── RECORDS SUPPLIED
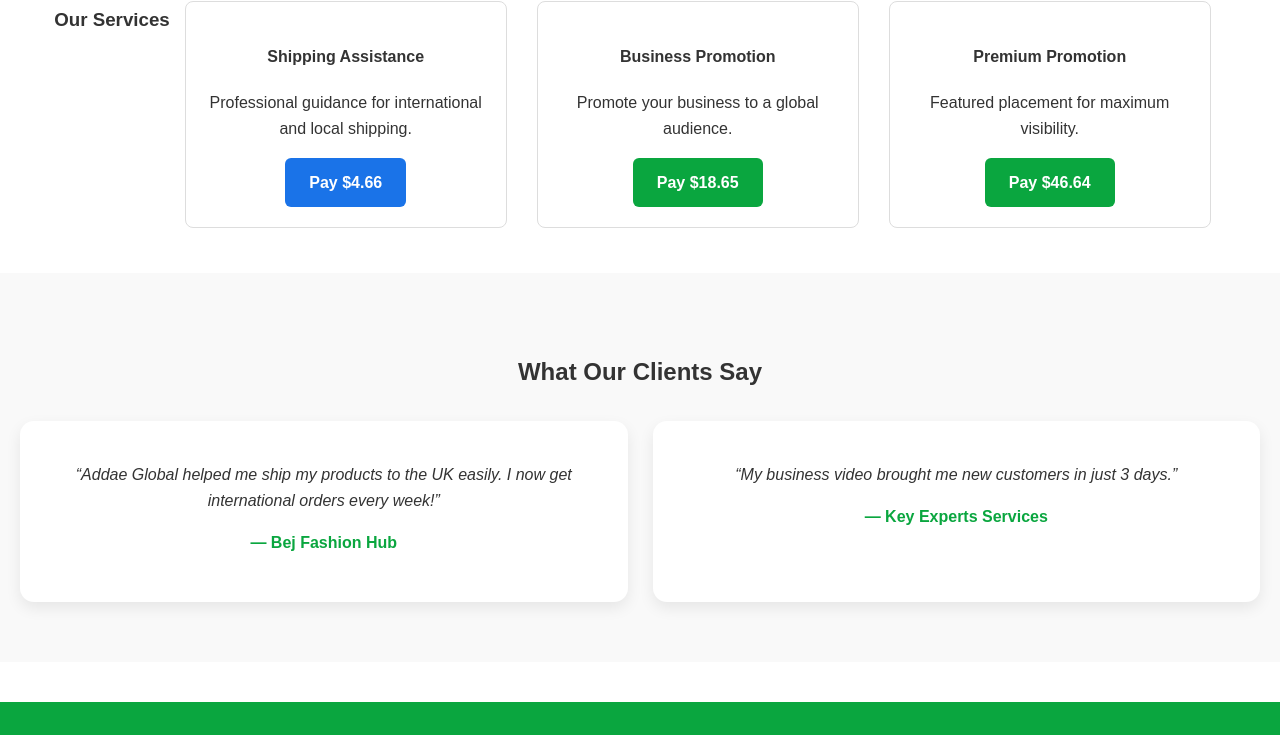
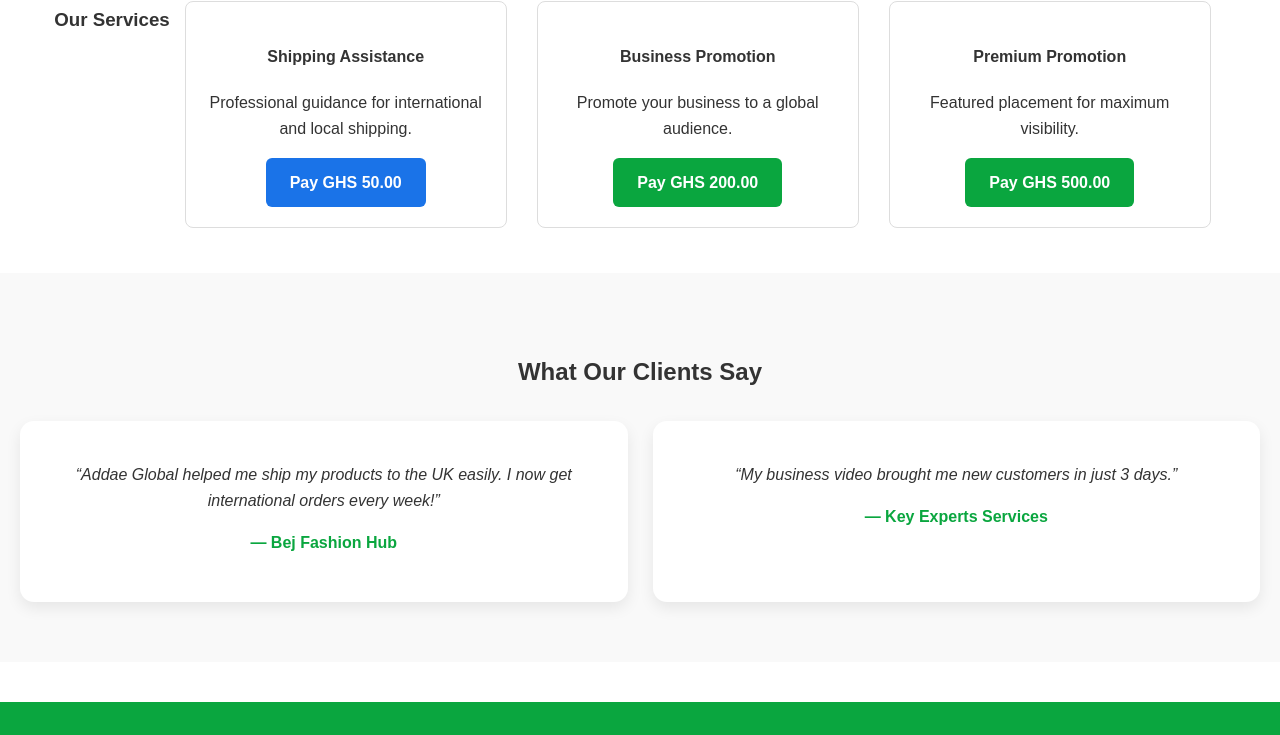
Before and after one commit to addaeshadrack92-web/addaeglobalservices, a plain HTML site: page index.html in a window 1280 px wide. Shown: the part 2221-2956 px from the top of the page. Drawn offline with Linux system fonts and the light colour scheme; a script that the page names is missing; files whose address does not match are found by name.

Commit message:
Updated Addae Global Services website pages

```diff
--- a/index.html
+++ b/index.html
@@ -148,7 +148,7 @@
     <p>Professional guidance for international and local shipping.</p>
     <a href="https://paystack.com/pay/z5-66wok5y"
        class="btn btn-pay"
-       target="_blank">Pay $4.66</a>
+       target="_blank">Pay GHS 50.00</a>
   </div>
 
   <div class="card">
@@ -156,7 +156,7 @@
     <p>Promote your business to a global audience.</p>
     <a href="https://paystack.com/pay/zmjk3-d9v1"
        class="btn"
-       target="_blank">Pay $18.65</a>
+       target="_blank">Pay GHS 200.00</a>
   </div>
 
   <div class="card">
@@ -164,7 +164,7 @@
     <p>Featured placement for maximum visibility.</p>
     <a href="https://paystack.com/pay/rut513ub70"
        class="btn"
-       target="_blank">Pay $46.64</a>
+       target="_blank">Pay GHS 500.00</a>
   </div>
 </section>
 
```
────
#### WHAT TO DO
Return every entry above exactly. Pictures stay out.

#### ANSWER BOX
Before and after one commit to addaeshadrack92-web/addaeglobalservices, a plain HTML site: page index.html in a window 1280 px wide. Shown: the part 2221-2956 px from the top of the page. Drawn offline with Linux system fonts and the light colour scheme; a script that the page names is missing; files whose address does not match are found by name.

Commit message:
Updated Addae Global Services website pages

```diff
--- a/index.html
+++ b/index.html
@@ -148,7 +148,7 @@
     <p>Professional guidance for international and local shipping.</p>
     <a href="https://paystack.com/pay/z5-66wok5y"
        class="btn btn-pay"
-       target="_blank">Pay $4.66</a>
+       target="_blank">Pay GHS 50.00</a>
   </div>
 
   <div class="card">
@@ -156,7 +156,7 @@
     <p>Promote your business to a global audience.</p>
     <a href="https://paystack.com/pay/zmjk3-d9v1"
        class="btn"
-       target="_blank">Pay $18.65</a>
+       target="_blank">Pay GHS 200.00</a>
   </div>
 
   <div class="card">
@@ -164,7 +164,7 @@
     <p>Featured placement for maximum visibility.</p>
     <a href="https://paystack.com/pay/rut513ub70"
        class="btn"
-       target="_blank">Pay $46.64</a>
+       target="_blank">Pay GHS 500.00</a>
   </div>
 </section>
 
```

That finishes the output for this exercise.